Work request:
Give the data again exactly as it appears, excluding any pictures.
#### Provided data ####
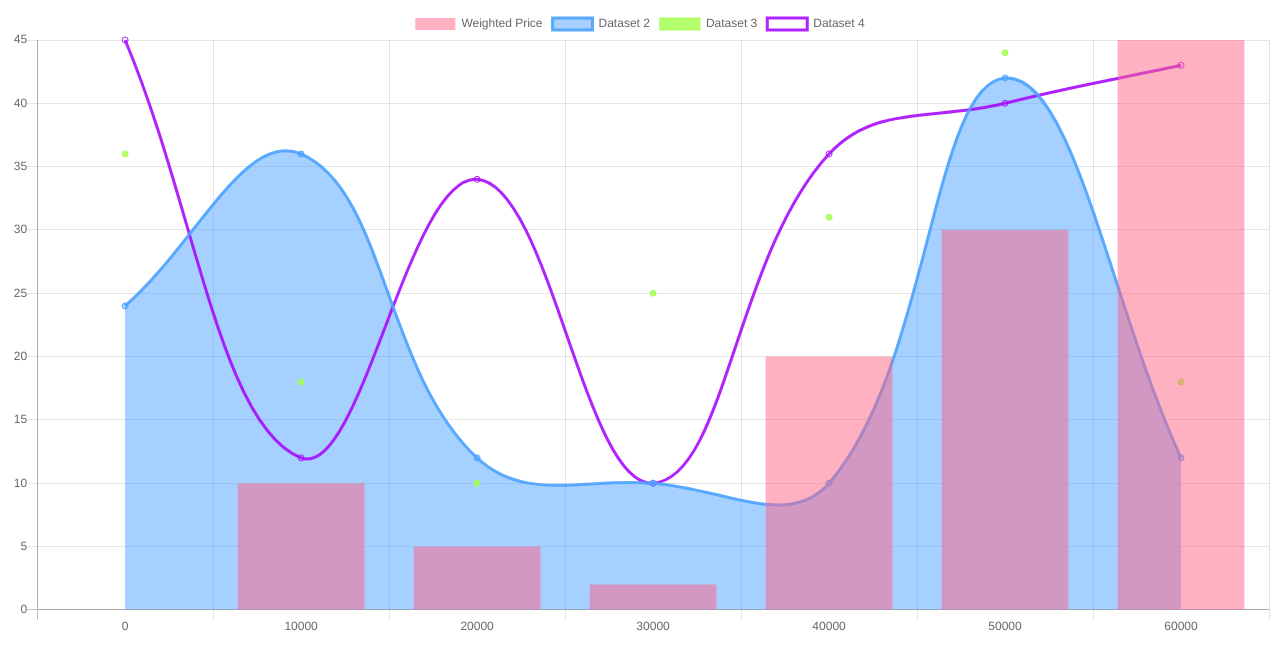
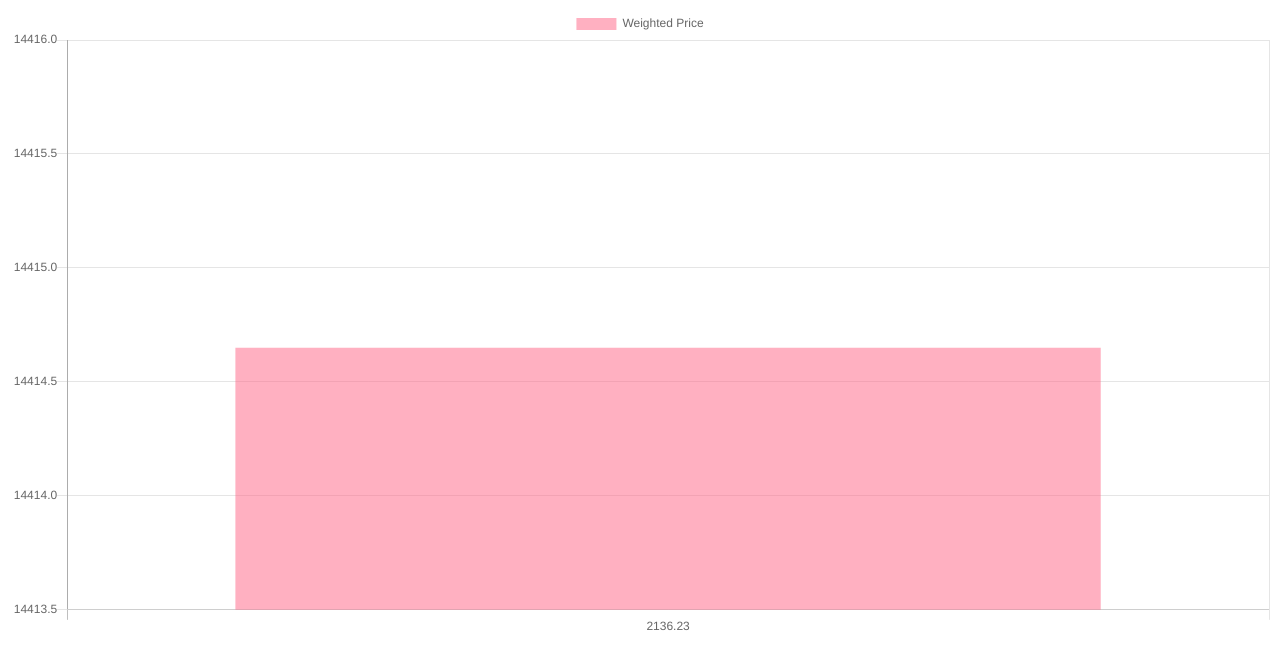
Before and after one commit to krisxcrash/charts, a website: page index.html in a window 1280 px wide. Drawn offline with nearby package versions, Linux system fonts and the light colour scheme.

Commit message:
updated to add a few comments in the chart function

```diff
--- a/index.html
+++ b/index.html
@@ -16,75 +16,84 @@
 <script>
 
 var queryURL = "http://localhost:8080/test.json";
-
-        $.ajax({
+$.ajax( {
 		url: queryURL,
 		method: "GET"
-        })
+	} )
 	.done( function( response ) {
 		var results = response.data;
-
-            for (let i = 0; i < results.length; i++) {
-
-                var timeStamp = results[i].Timestamp;
-                var open = results[i].Open;
-                var high = results[i].High;
-                var low = results[i].Low;
-                var close = results[i].Close;
-                var btcVolume = results[i].VolumeBTC;
-                var currencyVolume = results[i].VolumeCurrency;
-                var weightedPrice = results[i].WeightedPrice;
-
-                console.log(btcVolume);
-            }
-
-        })
-
-//  Charting
-
-    var ctx = document.getElementById('myChart').getContext('2d');
-    var chart = new Chart(ctx, {
-    // The type of chart we want to create
+		for ( let i = 0; i < results.length; i++ ) {
+			var timeStamp = results[ i ].Timestamp;
+			var open = results[ i ].Open;
+			var high = results[ i ].High;
+			var low = results[ i ].Low;
+			var close = results[ i ].Close;
+			var btcVolume = results[ i ].VolumeBTC;
+			var currencyVolume = results[ i ].VolumeCurrency;
+			var weightedPrice = results[ i ].WeightedPrice;
+			// console.log(btcVolume);
+			var ctx = document.getElementById( 'myChart' )
+				.getContext( '2d' );
+			var chart = new Chart( ctx, {
+				// The type of chart
 				type: 'bar',
-
-    // The data for our dataset
+				// The data for the dataset
 				data: {
-            datasets: [{
+					datasets: [ {
 						label: "Weighted Price",
 						backgroundColor: 'rgba(255, 99, 132, .5)',
 						borderColor: 'rgba(255, 99, 132, .8)',
-                data: [0, 10, 5, 2, 20, 30, 45],
+						data: [ weightedPrice ], //this shows the weighted price but only in one column, not as an array
+					} ],
+                    labels: [ btcVolume ], //I would like this to display the different volumes
+
+                    //the ajax call is taking a long time to return the data - is there a way to improve speed? will that be corrected with the SQL data?
 				},
-            {
-                label: 'Dataset 2',
-                backgroundColor: 'rgba(76, 162, 255, .5)',
-                borderColor: 'rgba(76, 162, 255, .9)',
-                data: [24, 36, 12, 10, 10, 42, 12],
-
-                type: 'line'
-            }, {
-                label: 'Dataset 3',
-                backgroundColor: 'rgba(162, 255, 76, .8)',
-                borderColor: 'rgba(162, 255, 76, .9)',
-                data: [36, 18, 10, 25, 31, 44, 18],
-
-                type: 'bubble'
-            },
-            {
-                label: 'Dataset 4',
-                backgroundColor: 'rgba(168, 12, 252, .0)',
-                borderColor: 'rgba(168, 12, 252, .9)',
-                data: [45, 12, 34, 10, 36, 40, 43],
-
-                type: 'line'
-            }],
-        labels: ["0", "10000", "20000", "30000", "40000", "50000", "60000"],
-
-    },
-
 				// Configuration options go here
 				options: {}
-});
+			} );
+		}
+    } )
+
+
+	//  Charting
+	//     var ctx = document.getElementById('myChart').getContext('2d');
+	//     var chart = new Chart(ctx, {
+	//     // The type of chart we want to create
+	//     type: 'bar',
+	//     // The data for our dataset
+	//     data: {
+	//             datasets: [{
+	//                 label: "Weighted Price",
+	//                 backgroundColor: 'rgba(255, 99, 132, .5)',
+	//                 borderColor: 'rgba(255, 99, 132, .8)',
+	//                 data: [0, 10, 5, 2, 20, 30, 45],
+	//             },
+	//             {
+	//                 label: 'Dataset 2',
+	//                 backgroundColor: 'rgba(76, 162, 255, .5)',
+	//                 borderColor: 'rgba(76, 162, 255, .9)',
+	//                 data: [24, 36, 12, 10, 10, 42, 12],
+	//                 type: 'line'
+	//             }, {
+	//                 label: 'Dataset 3',
+	//                 backgroundColor: 'rgba(162, 255, 76, .8)',
+	//                 borderColor: 'rgba(162, 255, 76, .9)',
+	//                 data: [36, 18, 10, 25, 31, 44, 18],
+	//                 type: 'bubble'
+	//             },
+	//             {
+	//                 label: 'Dataset 4',
+	//                 backgroundColor: 'rgba(168, 12, 252, .0)',
+	//                 borderColor: 'rgba(168, 12, 252, .9)',
+	//                 data: [45, 12, 34, 10, 36, 40, 43],
+	//                 type: 'line'
+	//             }],
+	//         labels: ["0", "10000", "20000", "30000", "40000", "50000", "60000"],
+	//     },
+	//     // Configuration options go here
+	//     options: {}
+	// });
     </script>
 
 
```
Lines whose indentation alone changed are shown as unchanged.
####
Task answer:
Before and after one commit to krisxcrash/charts, a website: page index.html in a window 1280 px wide. Drawn offline with nearby package versions, Linux system fonts and the light colour scheme.

Commit message:
updated to add a few comments in the chart function

```diff
--- a/index.html
+++ b/index.html
@@ -16,75 +16,84 @@
 <script>
 
 var queryURL = "http://localhost:8080/test.json";
-
-        $.ajax({
+$.ajax( {
 		url: queryURL,
 		method: "GET"
-        })
+	} )
 	.done( function( response ) {
 		var results = response.data;
-
-            for (let i = 0; i < results.length; i++) {
-
-                var timeStamp = results[i].Timestamp;
-                var open = results[i].Open;
-                var high = results[i].High;
-                var low = results[i].Low;
-                var close = results[i].Close;
-                var btcVolume = results[i].VolumeBTC;
-                var currencyVolume = results[i].VolumeCurrency;
-                var weightedPrice = results[i].WeightedPrice;
-
-                console.log(btcVolume);
-            }
-
-        })
-
-//  Charting
-
-    var ctx = document.getElementById('myChart').getContext('2d');
-    var chart = new Chart(ctx, {
-    // The type of chart we want to create
+		for ( let i = 0; i < results.length; i++ ) {
+			var timeStamp = results[ i ].Timestamp;
+			var open = results[ i ].Open;
+			var high = results[ i ].High;
+			var low = results[ i ].Low;
+			var close = results[ i ].Close;
+			var btcVolume = results[ i ].VolumeBTC;
+			var currencyVolume = results[ i ].VolumeCurrency;
+			var weightedPrice = results[ i ].WeightedPrice;
+			// console.log(btcVolume);
+			var ctx = document.getElementById( 'myChart' )
+				.getContext( '2d' );
+			var chart = new Chart( ctx, {
+				// The type of chart
 				type: 'bar',
-
-    // The data for our dataset
+				// The data for the dataset
 				data: {
-            datasets: [{
+					datasets: [ {
 						label: "Weighted Price",
 						backgroundColor: 'rgba(255, 99, 132, .5)',
 						borderColor: 'rgba(255, 99, 132, .8)',
-                data: [0, 10, 5, 2, 20, 30, 45],
+						data: [ weightedPrice ], //this shows the weighted price but only in one column, not as an array
+					} ],
+                    labels: [ btcVolume ], //I would like this to display the different volumes
+
+                    //the ajax call is taking a long time to return the data - is there a way to improve speed? will that be corrected with the SQL data?
 				},
-            {
-                label: 'Dataset 2',
-                backgroundColor: 'rgba(76, 162, 255, .5)',
-                borderColor: 'rgba(76, 162, 255, .9)',
-                data: [24, 36, 12, 10, 10, 42, 12],
-
-                type: 'line'
-            }, {
-                label: 'Dataset 3',
-                backgroundColor: 'rgba(162, 255, 76, .8)',
-                borderColor: 'rgba(162, 255, 76, .9)',
-                data: [36, 18, 10, 25, 31, 44, 18],
-
-                type: 'bubble'
-            },
-            {
-                label: 'Dataset 4',
-                backgroundColor: 'rgba(168, 12, 252, .0)',
-                borderColor: 'rgba(168, 12, 252, .9)',
-                data: [45, 12, 34, 10, 36, 40, 43],
-
-                type: 'line'
-            }],
-        labels: ["0", "10000", "20000", "30000", "40000", "50000", "60000"],
-
-    },
-
 				// Configuration options go here
 				options: {}
-});
+			} );
+		}
+    } )
+
+
+	//  Charting
+	//     var ctx = document.getElementById('myChart').getContext('2d');
+	//     var chart = new Chart(ctx, {
+	//     // The type of chart we want to create
+	//     type: 'bar',
+	//     // The data for our dataset
+	//     data: {
+	//             datasets: [{
+	//                 label: "Weighted Price",
+	//                 backgroundColor: 'rgba(255, 99, 132, .5)',
+	//                 borderColor: 'rgba(255, 99, 132, .8)',
+	//                 data: [0, 10, 5, 2, 20, 30, 45],
+	//             },
+	//             {
+	//                 label: 'Dataset 2',
+	//                 backgroundColor: 'rgba(76, 162, 255, .5)',
+	//                 borderColor: 'rgba(76, 162, 255, .9)',
+	//                 data: [24, 36, 12, 10, 10, 42, 12],
+	//                 type: 'line'
+	//             }, {
+	//                 label: 'Dataset 3',
+	//                 backgroundColor: 'rgba(162, 255, 76, .8)',
+	//                 borderColor: 'rgba(162, 255, 76, .9)',
+	//                 data: [36, 18, 10, 25, 31, 44, 18],
+	//                 type: 'bubble'
+	//             },
+	//             {
+	//                 label: 'Dataset 4',
+	//                 backgroundColor: 'rgba(168, 12, 252, .0)',
+	//                 borderColor: 'rgba(168, 12, 252, .9)',
+	//                 data: [45, 12, 34, 10, 36, 40, 43],
+	//                 type: 'line'
+	//             }],
+	//         labels: ["0", "10000", "20000", "30000", "40000", "50000", "60000"],
+	//     },
+	//     // Configuration options go here
+	//     options: {}
+	// });
     </script>
 
 
```
Lines whose indentation alone changed are shown as unchanged.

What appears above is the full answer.